One of the things I talk about often is the fact is it’s the people who around you, the environment you are in. It’s not just you and I, but finding other people who have a positive influence on you. For example: Who do you listen to? Who do you read? Who do you listen to on the podcast? How do I or you pan for the gold of people that you listen to, as friends? Remember that segment on your five friends. You’re always working so that you have to find, and move, and progress.
We’re getting to the fact that you are making decisions and choices throughout your life. You can do something, you can do it, or you can complain. But quite frankly, don’t bother to complain or at least don’t tell me about it; just be quiet. I shouldn’t say shut up, but yeah, I did say it.

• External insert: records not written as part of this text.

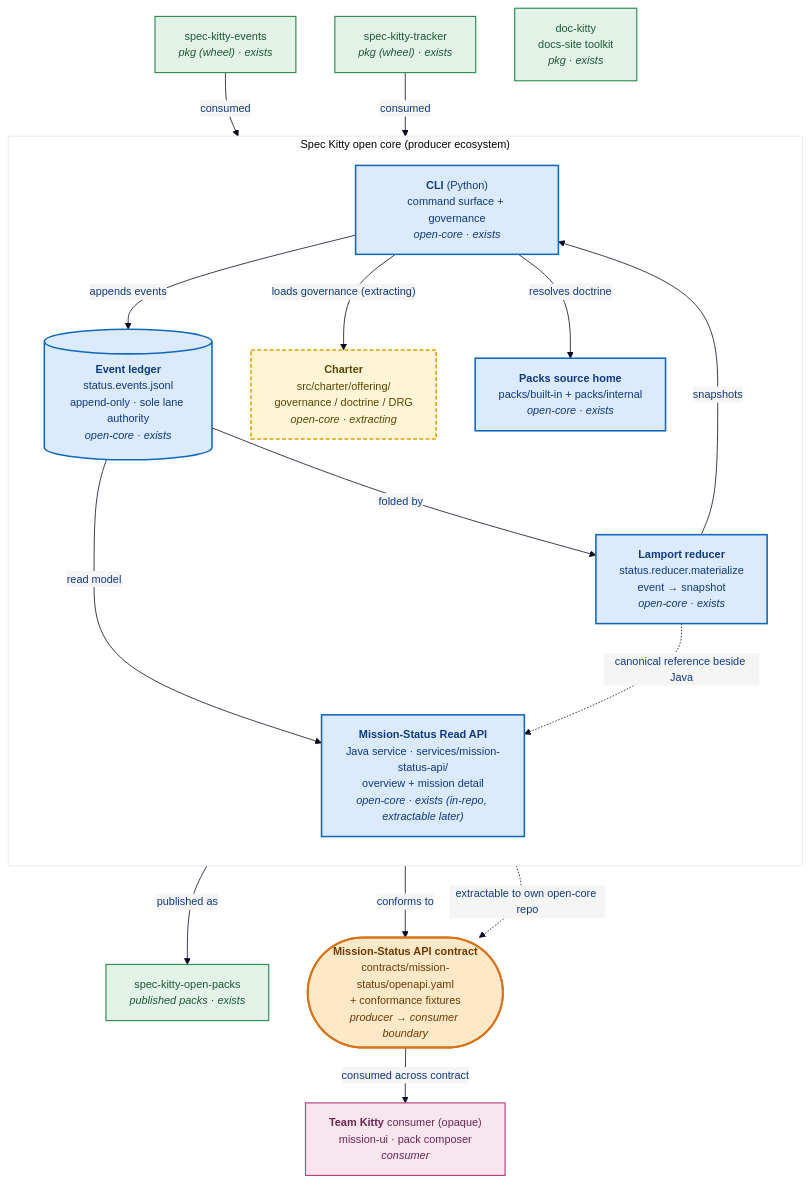
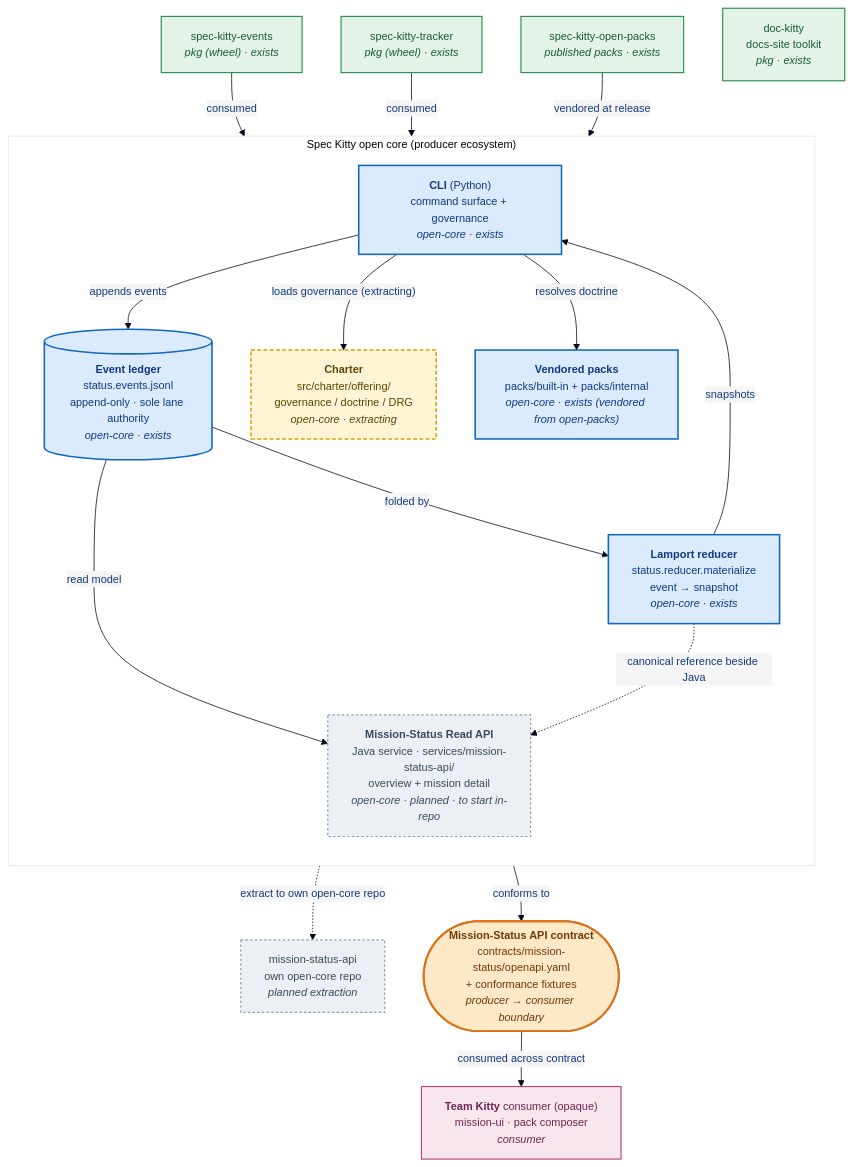
The third of 3 diagrams in docs/architecture/diagrams/02_containers/README.md (spec-kitty/spec-kitty), drawn with Mermaid before and after one commit. The commit also changed other lines of this file and 3 other files, not shown here.

First line of the commit message:
docs(landing): label planned mission-status service as planned

````diff
--- a/docs/architecture/diagrams/02_containers/README.md
+++ b/docs/architecture/diagrams/02_containers/README.md
@@ -274,49 +274,52 @@
 ```mermaid
 %%{init: {'theme':'base','themeVariables': {
   'fontFamily': 'Trebuchet MS, Verdana, Arial, sans-serif',
   'fontSize': '14px',
   'primaryColor': '#f5f5f5',
   'primaryTextColor': '#103a82',
   'primaryBorderColor': '#1c75cc',
   'lineColor': '#0a0721'
 }}}%%
 flowchart TB
     subgraph OpenCore["Spec Kitty open core (producer ecosystem)"]
       direction TB
       cli["<b>CLI</b> (Python)<br/>command surface + governance<br/><i>open-core · exists</i>"]
       ledger[("<b>Event ledger</b><br/>status.events.jsonl<br/>append-only · sole lane authority<br/><i>open-core · exists</i>")]
       reducer["<b>Lamport reducer</b><br/>status.reducer.materialize<br/>event → snapshot<br/><i>open-core · exists</i>"]
-      statusapi["<b>Mission-Status Read API</b><br/>Java service · services/mission-status-api/<br/>overview + mission detail<br/><i>open-core · exists (in-repo, extractable later)</i>"]
+      statusapi["<b>Mission-Status Read API</b><br/>Java service · services/mission-status-api/<br/>overview + mission detail<br/><i>open-core · planned · to start in-repo</i>"]
       charter["<b>Charter</b><br/>src/charter/offering/<br/>governance / doctrine / DRG<br/><i>open-core · extracting</i>"]
-      packsrc["<b>Packs source home</b><br/>packs/built-in + packs/internal<br/><i>open-core · exists</i>"]
+      packsrc["<b>Vendored packs</b><br/>packs/built-in + packs/internal<br/><i>open-core · exists (vendored from open-packs)</i>"]
     end
     events["spec-kitty-events<br/><i>pkg (wheel) · exists</i>"]
     tracker["spec-kitty-tracker<br/><i>pkg (wheel) · exists</i>"]
     openpacks["spec-kitty-open-packs<br/><i>published packs · exists</i>"]
     dockitty["doc-kitty<br/>docs-site toolkit<br/><i>pkg · exists</i>"]
+    apiRepoFuture["mission-status-api<br/>own open-core repo<br/><i>planned extraction</i>"]
     seam(["<b>Mission-Status API contract</b><br/>contracts/mission-status/openapi.yaml<br/>+ conformance fixtures<br/><i>producer → consumer boundary</i>"])
     teamkitty["<b>Team Kitty</b> consumer (opaque)<br/>mission-ui · pack composer<br/><i>consumer</i>"]
     cli -->|appends events| ledger
     ledger -->|folded by| reducer
     reducer -->|snapshots| cli
     ledger -->|read model| statusapi
     reducer -. canonical reference beside Java .-> statusapi
     cli -->|"loads governance (extracting)"| charter
     cli -->|resolves doctrine| packsrc
     events -->|consumed| cli
     tracker -->|consumed| cli
-    packsrc -->|published as| openpacks
+    openpacks -->|vendored at release| packsrc
     statusapi -->|conforms to| seam
-    statusapi -. extractable to own open-core repo .-> seam
+    statusapi -. extract to own open-core repo .-> apiRepoFuture
     seam -->|consumed across contract| teamkitty
     classDef coreProducer fill:#dceafd,stroke:#1168bd,color:#103a82,stroke-width:2px;
     classDef extracting fill:#fff4d6,stroke:#d9a400,color:#5a4600,stroke-width:2px,stroke-dasharray:5 3;
+    classDef planned fill:#eceff3,stroke:#8c9cab,color:#384b5f,stroke-width:1.5px,stroke-dasharray:3 3;
     classDef pkg fill:#e3f3e8,stroke:#2f8f52,color:#1d5a34,stroke-width:1.5px;
     classDef seam fill:#fde8c8,stroke:#d9731a,color:#6e3a05,stroke-width:2.5px;
     classDef consumer fill:#f7e6ee,stroke:#b5457f,color:#6e2650,stroke-width:1.5px;
-    class cli,ledger,reducer,statusapi,packsrc coreProducer;
+    class cli,ledger,reducer,packsrc coreProducer;
+    class statusapi,apiRepoFuture planned;
     class charter extracting;
     class events,tracker,openpacks,dockitty pkg;
     class seam seam;
     class teamkitty consumer;
 ```
````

Every decision you make and have has consequences. You decide what you do as far as taking care of the lawn, you decide whether you’re going to do it or put it off to the point that you have this major project on your hands and you have to repair it. You make a decision: Watch a TV program, or do you prepare and develop a new skill? Do you watch TV or do you earn something extra to put aside for the future? How do you decide what to do?
Most of the people don’t want to. The people around you and the friends that are around you, are they encouraging you and inspiring you, or are they saying: “Oh, come on, you worked enough. Oh, come on, you deserve a break”? Is that what you need? The consequences of whatever paths you’re on are yours. It’s not hard to have the ability to make more money – that’s not hard at all, but it is a result of your choices. It’s saving versus spending, working extra or working harder, moving up or staying where you are, watching TV or preparing and studying for something else.
Good luck. Keep in mind that your future can really be phenomenal, but it’s up to you. Whatever your age is, think in terms that you might or probably will live to 90+. Yes, there are people who don’t make anywhere near that age, but you have to figure that that may happen. Right now, 25% of people are making it past 90. You’ve got to figure that out, because you certainly don’t want to have something happen to you, and you can’t take care of yourself.
Start planning, start figuring out what you’re going to do and how you’re going to do it, but look at it in a positive way. The future of your next 20, 30, 40, 50 years are up to you and the decisions you make. Do things now, while you can, for those years. Thank you very much for listening.